For anyone who lives in Colorado or Wyoming between Laramie and Colorado Springs, March 13th 2019 will probably be a day you remember for a long time. The "bomb cyclone" as it is referred to in the media brought one of the wildest blizzards we have ever seen, and we live in an area that's used to blizzards. Everyone will have their own story from simply cuddling up and watching movies to hours with no power. Others lost trees and fences, and then some got stranded on the roads.
My story from the storm started with a decision that many will question, and possibly even ridicule. Some of the guys who run the company I work for were in Denver for a showcase of new country artists. As reports started coming in about how bad the weather could get, my direct boss and I decided we should probably not make the trip to Denver. However, after talking to a few others that were going to the event, we all agreed that we live in Colorado, we are used to snow, and we will be fine. If it starts getting really bad, we will leave the event early.

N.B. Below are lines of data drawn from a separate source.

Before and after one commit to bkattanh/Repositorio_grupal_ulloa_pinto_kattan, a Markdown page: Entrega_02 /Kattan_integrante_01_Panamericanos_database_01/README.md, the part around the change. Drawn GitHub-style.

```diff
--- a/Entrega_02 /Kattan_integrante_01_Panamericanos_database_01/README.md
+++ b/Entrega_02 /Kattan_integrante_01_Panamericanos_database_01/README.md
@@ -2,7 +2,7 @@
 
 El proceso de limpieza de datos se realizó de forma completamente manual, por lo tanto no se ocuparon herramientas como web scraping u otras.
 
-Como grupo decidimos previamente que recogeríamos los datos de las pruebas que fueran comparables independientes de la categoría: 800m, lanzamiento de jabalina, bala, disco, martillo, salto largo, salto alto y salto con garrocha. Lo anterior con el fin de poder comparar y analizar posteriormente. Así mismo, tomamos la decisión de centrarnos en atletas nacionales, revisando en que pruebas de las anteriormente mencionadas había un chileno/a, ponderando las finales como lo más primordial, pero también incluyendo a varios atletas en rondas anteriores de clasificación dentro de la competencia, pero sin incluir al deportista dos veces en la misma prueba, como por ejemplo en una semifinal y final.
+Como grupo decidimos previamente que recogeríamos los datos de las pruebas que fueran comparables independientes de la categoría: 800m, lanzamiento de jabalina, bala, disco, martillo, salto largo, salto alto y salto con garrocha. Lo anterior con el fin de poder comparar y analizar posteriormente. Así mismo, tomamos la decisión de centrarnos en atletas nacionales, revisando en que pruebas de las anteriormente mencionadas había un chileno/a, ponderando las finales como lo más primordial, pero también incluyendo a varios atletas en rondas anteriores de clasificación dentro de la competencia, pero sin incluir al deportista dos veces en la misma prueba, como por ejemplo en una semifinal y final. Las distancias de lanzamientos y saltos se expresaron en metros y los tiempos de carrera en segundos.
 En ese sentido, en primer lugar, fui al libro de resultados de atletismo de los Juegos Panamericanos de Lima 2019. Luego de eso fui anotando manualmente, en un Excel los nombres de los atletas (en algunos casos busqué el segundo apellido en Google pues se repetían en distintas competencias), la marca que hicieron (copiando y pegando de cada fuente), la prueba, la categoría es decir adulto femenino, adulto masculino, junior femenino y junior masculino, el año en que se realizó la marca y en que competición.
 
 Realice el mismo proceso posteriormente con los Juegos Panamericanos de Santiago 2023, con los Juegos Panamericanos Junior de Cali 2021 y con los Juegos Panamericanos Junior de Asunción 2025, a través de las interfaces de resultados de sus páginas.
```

So we got up early and made the drive to Denver. The drive there was just rainy, but was one of the smoothest drives to Denver I'd ever seen as there was no traffic on I-25. Soon after arriving at our event, the weather started to take a turn for the worst. We sat through a couple meetings and speakers, and just before noon we heard I-25 was closed, but some of the alternate highways were still open. We decided if we were going to try and get back home, we had to go then.
So we left Denver and quickly learned the drive would not be easy. Luckily, my boss has a Jeep that is built for trails and got us out of a few nasty situations early in our drive. We slowly but surely got about three quarters of the way home on main roads before running into a sheriff that told us all roads were closed, and we needed to find a restaurant or hotel to wait in until things cleared up. We didn't listen...

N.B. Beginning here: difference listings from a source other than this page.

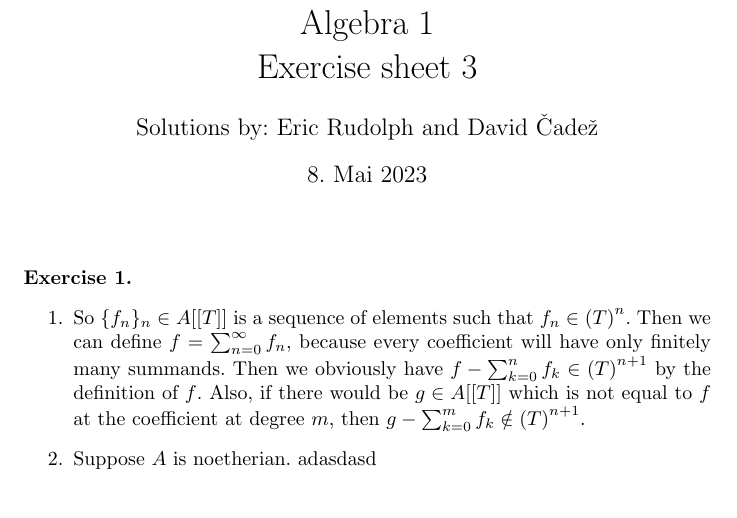
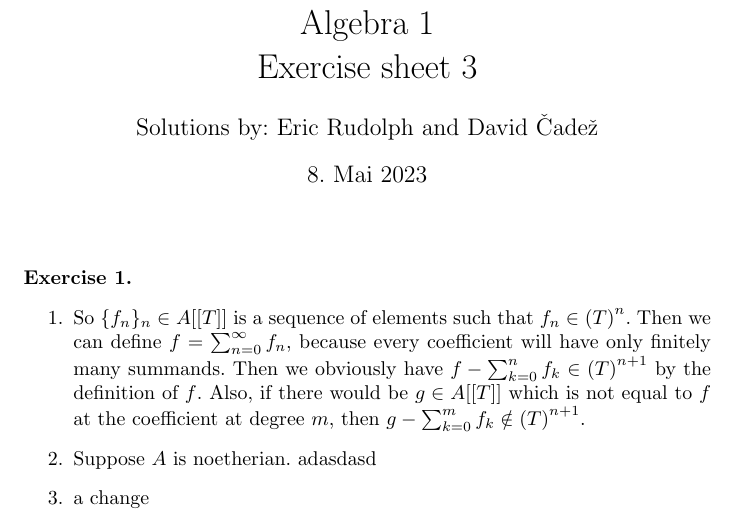
Before and after one commit to CadezDavid/algebra-1, a LaTeX document (solutions-4.tex): part of the page, cut so that both start at the same text. Compiled offline with pdfLaTeX.

Commit message:
a small change

```diff
--- a/solutions-4.tex
+++ b/solutions-4.tex
@@ -15,6 +15,7 @@
             is not equal to $f$ at the coefficient at degree $m$, then $g -
             \sum^{m}_{k = 0} f_k \notin {(T)}^{n+1}$.
         \item Suppose $A$ is noetherian. adasdasd
+        \item a change
     \end{enumerate}
 \end{exercise}
 
```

Because my boss has the Jeep, he knows about a bunch of back roads up through the mountains that could eventually lead us home, so we decided to try them out. We had smooth sailing until we were about ten miles from his house, and then things got real bad! On the up-slope of a mountain there were a bunch of cars stuck blocking the road to anyone trying to pass. We sat in the Jeep for a little over an hour as people tried to maneuver some of the cars out of the way. As we sat the storm intensified, making drifts on the side of this mountain that even trucks and other 4X4s were getting stuck in.
It was about this point that I realized we had only about an eight of a tank of gas, I was wearing thin running shoes, socks I've had since high school, a pair of jeans, and a light wind jacket, and we probably weren't going to get off this mountain until either some sort of help arrived or maybe the next day. Walking was impossible, as my boss who dressed for a blizzard got out at one point to try and help move cars for about ten minutes, came back and looked like he had climbed Mnt. Everest and thought he was going to pass out.
By some miracle a few people were able to move one of the cars just enough to create a small path, and we moved up the road about a quarter of a mile, only to run into a similar situation, this time with a jack-knifed semi involved. It was then that I was fully convinced we were never getting out of this mess, and I might freeze to death. All the while, my boss stayed confident that we would get out and make it home.
For a second time a car miraculously moved after being stuck for hours, and we had another path out of this situation. With a few minor hiccups along the way, we made it into the town where my boss lives, and we started high-fiving and celebrating that after nearly 6 hours, we were going to find safety. But Mother Nature wasn't done with us yet...
In town looked like a scene out of The Walking Dead. There were hundreds of cars stuck and just parked in the middle of major streets, and the storm had reached it's peak making it impossible to see anything more than two or three feet ahead of you. There were multiple close calls, and a few situations where had we not had a Jeep we would have been stuck in drifts that were several feet high. But again, we lucked out, and navigated to his house were after all we had been through, we got the Jeep stuck in the street directly in front of his house. You can't make this stuff up.
As the storm ravaged on into the night, I choose not to test my luck any further by leaving his house to go to mine. So I warmed up, thanked my lucky stars we were safe, promised to always listen from now on when they say not to drive, and thought about the hundreds of people who we were out there with all day, that weren't as lucky as us, and were staying the night in their cars.
Also a huge thank you to the men and women who had to be out there working to keep other safe. Emergency services, public service workers like the plow truck drivers, and anyone else who ran into the storm while we were trying to run out. I have a much better appreciate for those folks today, and also a much better understanding of why it's so important to stay off the roads when they get that bad.
Lesson learned! Thanks to everyone who checked in on us, and made sure we were safe. It was highly appreciated!